Parents Need to Know
Parents need to know that because the 2009 season of this reality show brings infidelity and divorce front and center, we increased our recommended age. The accusations and their consequences have spawned a media frenzy, with each parent looking terrible. Otherwise, the show remains focused on how the parents (especially mom Kate) often respond to chaos-imposed stress by bickering and picking at each other. While adult viewers will probably empathize with their tense emotions, young kids may not understand the context of the heated comments and could be upset by them -- especially since infidelity is a subject that kids under 12 won't be able to grasp, and divorce is one that is likely to upset them. Even then, this show is best reserved for older viewers.
What's the story?
Jon and Kate Gosselin and their boisterous brood -- twins Cara and Mady and sextuplets Hannah, Alexis, Leah, Collin, Joel, and Aaden -- have spawned a mini-industry of "multiples" reality shows. The early episodes proved that when it comes to managing a hectic family life, where there's a will, there's always a way. But the 2009 season polarizes the parents' relationship with accusations of infidelity and a fall-out that includes filing for divorce. While the bulk of what you'll see will still revolve around birthday parties and seasonal outings, the series does somewhat exploit the daily ups and downs of life with two energetic sets of multiples. Expect to see plenty of footage of the physical and emotional challenges of balancing the children's individual needs with the struggle for harmony at home.
Is it any good?
We can't imagine why kids would want to see this show. But we can see how parents might get some enjoyment out of it, since they can relate to many of the issues Jon and Kate face (if on a slightly smaller scale). But some parents may be turned off by the frequently snide comments that Kate makes about Jon, both in his presence and out of it. ("He takes longer to get ready than I do, and that's really irritating," or "Can you please help me instead of playing with toys?") Her seeming negativity, while understandable in her situation, often becomes the focal point of the show, and young viewers won't fully understand the stresses that lead the adults to talk to and about each other the way they do.

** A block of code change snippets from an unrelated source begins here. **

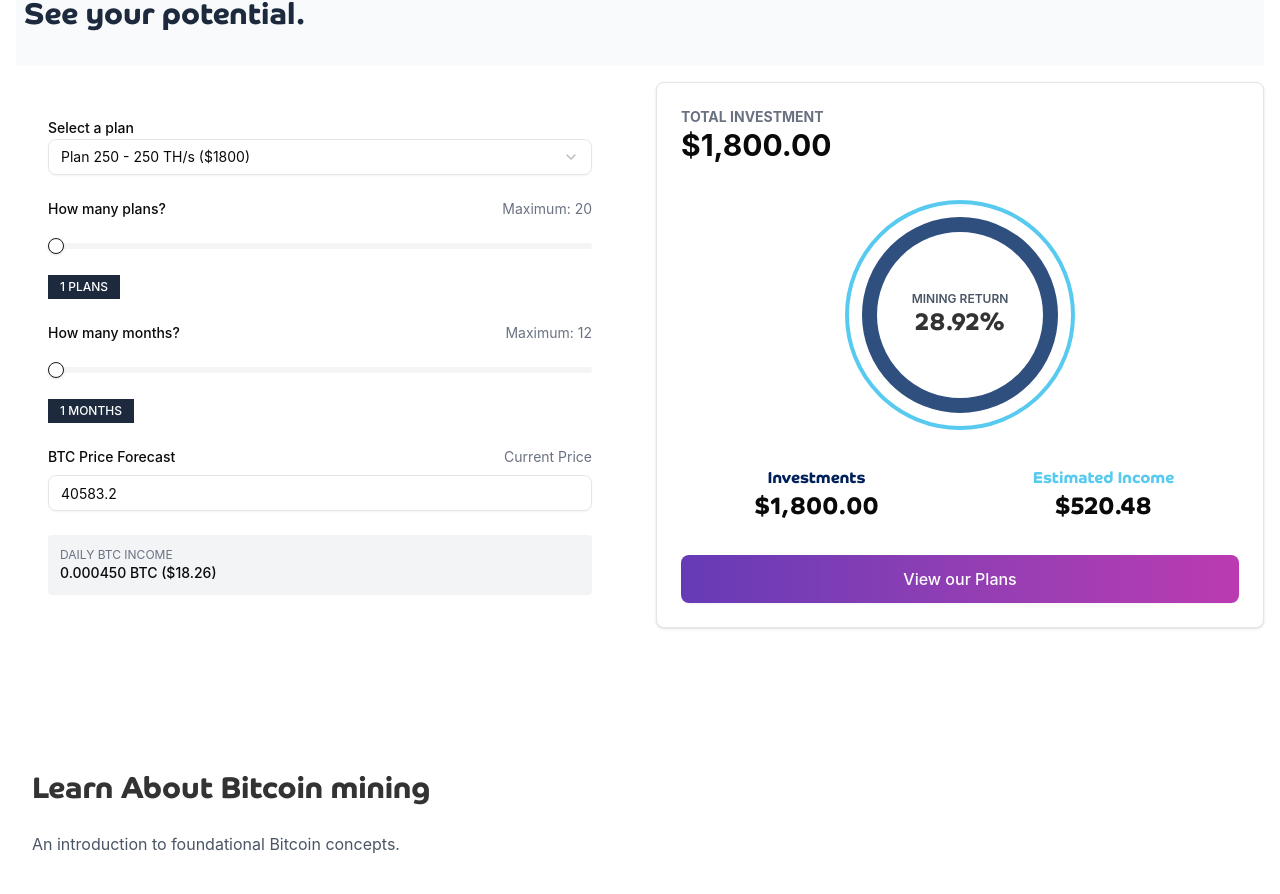
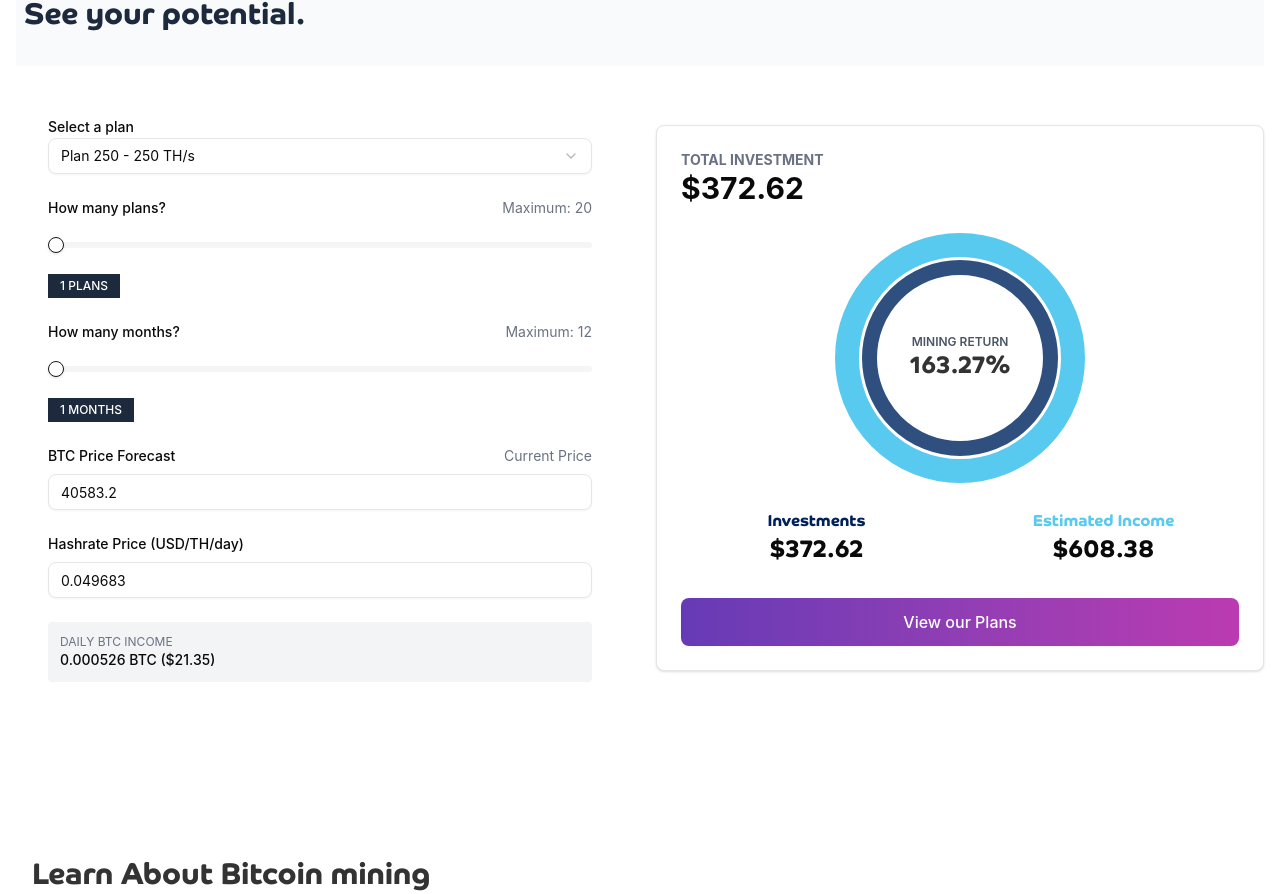
Before and after one commit to omprakash1907/mining-app, a React (Vite) app: page / in a window 1280 px wide. Shown: the part 2394-3288 px from the top of the page. Built offline with nearby package versions, Linux system fonts and the light colour scheme.

Commit message:
feat: Refactor OutputValues component to improve investment and income calculations with updated hashrate logic

```diff
--- a/src/components/OutputValues.jsx
+++ b/src/components/OutputValues.jsx
@@ -21,25 +21,25 @@ export default function OutputValues() {
   const [estimatedIncome, setEstimatedIncome] = useState(0);
   const [roi, setRoi] = useState(0);
   const [dailyIncome, setDailyIncome] = useState(0);
+  const [totalHashrate, setTotalHashrate] = useState(0);
+  const [estimatedBtcMined, setEstimatedBtcMined] = useState(0);
+  const [hashratePrice, setHashratePrice] = useState(0.049683); // USD/TH/day
 
   // Plan details
   const plans = {
     "Plan 250 - 250 TH/s": {
       hashrate: 250, // TH/s
-      price: 1800, // USD per plan
-      dailyBtc: 0.00045, // BTC per day per plan
+      hashratePrice: 0.049683, // USD/TH/day
       maintenanceFee: 0.05, // 5% maintenance fee
     },
     "Plan 500 - 500 TH/s": {
       hashrate: 500,
-      price: 3500,
-      dailyBtc: 0.0009,
+      hashratePrice: 0.049683,
       maintenanceFee: 0.045, // 4.5%
     },
     "Plan 1000 - 1000 TH/s": {
       hashrate: 1000,
-      price: 6800,
-      dailyBtc: 0.0018,
+      hashratePrice: 0.049683,
       maintenanceFee: 0.04, // 4%
     },
   };
@@ -70,32 +70,37 @@ export default function OutputValues() {
     const selectedPlanData = plans[selectedPlan];
     if (!selectedPlanData) return;
 
-    // Calculate investment (price per plan * number of plans)
-    const totalInvestment = selectedPlanData.price * planCount;
+    // Calculate total hashrate
+    const hashrate = selectedPlanData.hashrate * planCount;
+    setTotalHashrate(hashrate);
+
+    // Calculate total days
+    const totalDays = months * 30;
+
+    // Calculate investment (hashrate * days * hashrate price)
+    const totalInvestment = hashrate * totalDays * selectedPlanData.hashratePrice;
     setInvestment(totalInvestment);
 
-    // Calculate daily BTC income (BTC per day per plan * number of plans)
-    const dailyBtcIncome = selectedPlanData.dailyBtc * planCount;
-    setDailyIncome(dailyBtcIncome);
+    // Calculate estimated BTC mined (using the yield from your example)
+    const miningYield = 0.000002104; // BTC/TH/day (from your calculation)
+    const btcMined = hashrate * totalDays * miningYield;
+    setEstimatedBtcMined(btcMined);
 
-    // Calculate estimated income (daily BTC * BTC price * days - maintenance fees)
-    const daysInMonth = 30; // Approximation
-    const totalDays = daysInMonth * months;
-
-    // Gross income in BTC
-    const totalBtcIncome = dailyBtcIncome * totalDays;
-
-    // Convert to USD
-    const grossIncomeUsd = totalBtcIncome * btcPrice;
+    // Calculate estimated income (BTC mined * BTC price)
+    const grossIncome = btcMined * btcPrice;
 
     // Subtract maintenance fees (percentage of gross income)
-    const maintenanceFees = grossIncomeUsd * selectedPlanData.maintenanceFee;
-    const netIncomeUsd = grossIncomeUsd - maintenanceFees;
+    const maintenanceFees = grossIncome * selectedPlanData.maintenanceFee;
+    const netIncome = grossIncome - maintenanceFees;
 
-    setEstimatedIncome(netIncomeUsd);
+    setEstimatedIncome(netIncome);
+
+    // Calculate daily BTC income
+    const dailyBtc = hashrate * miningYield;
+    setDailyIncome(dailyBtc);
 
     // Calculate ROI (percentage)
-    const calculatedRoi = (netIncomeUsd / totalInvestment) * 100;
+    const calculatedRoi = (netIncome / totalInvestment) * 100;
     setRoi(calculatedRoi);
   }, [selectedPlan, planCount, months, btcPrice]);
 
@@ -134,20 +139,19 @@ export default function OutputValues() {
                     value="Plan 250 - 250 TH/s"
                     className="cursor-pointer"
                   >
-                    Plan 250 - 250 TH/s (${plans["Plan 250 - 250 TH/s"].price})
+                    Plan 250 - 250 TH/s
                   </SelectItem>
                   <SelectItem
                     value="Plan 500 - 500 TH/s"
                     className="cursor-pointer"
                   >
-                    Plan 500 - 500 TH/s (${plans["Plan 500 - 500 TH/s"].price})
+                    Plan 500 - 500 TH/s
                   </SelectItem>
                   <SelectItem
                     value="Plan 1000 - 1000 TH/s"
                     className="cursor-pointer"
                   >
-                    Plan 1000 - 1000 TH/s ($
-                    {plans["Plan 1000 - 1000 TH/s"].price})
+                    Plan 1000 - 1000 TH/s
                   </SelectItem>
                 </SelectContent>
               </Select>
@@ -211,6 +215,21 @@ export default function OutputValues() {
               />
             </motion.div>
 
+            <motion.div variants={item} className="space-y-2">
+              <div className="flex justify-between">
+                <label className="text-sm font-medium">
+                  Hashrate Price (USD/TH/day)
+                </label>
+              </div>
+              <Input
+                type="number"
+                value={hashratePrice}
+                onChange={(e) => setHashratePrice(Number.parseFloat(e.target.value))}
+                className="w-full"
+                prefix="$"
+              />
+            </motion.div>
+
             <motion.div
               variants={item}
               whileHover={{ scale: 1.02 }}
@@ -262,7 +281,7 @@ export default function OutputValues() {
                       right: `${15 - (estimatedIncome / investment) * 7.5}px`,
                       bottom: `${15 - (estimatedIncome / investment) * 7.5}px`,
                       borderWidth: `${(estimatedIncome / investment) * 15}px`,
-        transition: 'all 0.5s ease'
+                      transition: "all 0.5s ease",
                     }}
                   ></div>
 
@@ -274,7 +293,7 @@ export default function OutputValues() {
                       left: "30px",
                       right: "30px",
                       bottom: "30px",
-        transition: 'all 0.5s ease'
+                      transition: "all 0.5s ease",
                     }}
                   ></div>
 
```
Lines whose indentation alone changed are shown as unchanged.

Explore, discuss, enjoy
Families can talk about how the media portrays families. Is there a "standard" family type in today's TV shows?
We recommend that parents who do let their kids see this show talk

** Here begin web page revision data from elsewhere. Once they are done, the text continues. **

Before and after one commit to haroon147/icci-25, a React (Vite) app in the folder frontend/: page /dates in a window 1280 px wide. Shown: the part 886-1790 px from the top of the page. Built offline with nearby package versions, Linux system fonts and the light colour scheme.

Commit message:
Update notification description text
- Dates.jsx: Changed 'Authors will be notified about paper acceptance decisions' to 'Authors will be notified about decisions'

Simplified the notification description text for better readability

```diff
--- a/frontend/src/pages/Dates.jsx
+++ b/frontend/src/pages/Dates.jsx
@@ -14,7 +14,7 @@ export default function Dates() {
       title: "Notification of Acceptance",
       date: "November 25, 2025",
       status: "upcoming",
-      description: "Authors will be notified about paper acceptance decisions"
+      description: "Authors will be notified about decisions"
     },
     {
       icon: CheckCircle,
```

about the issues is raises and inject their wisdom and experience into
the scenes the show portrays.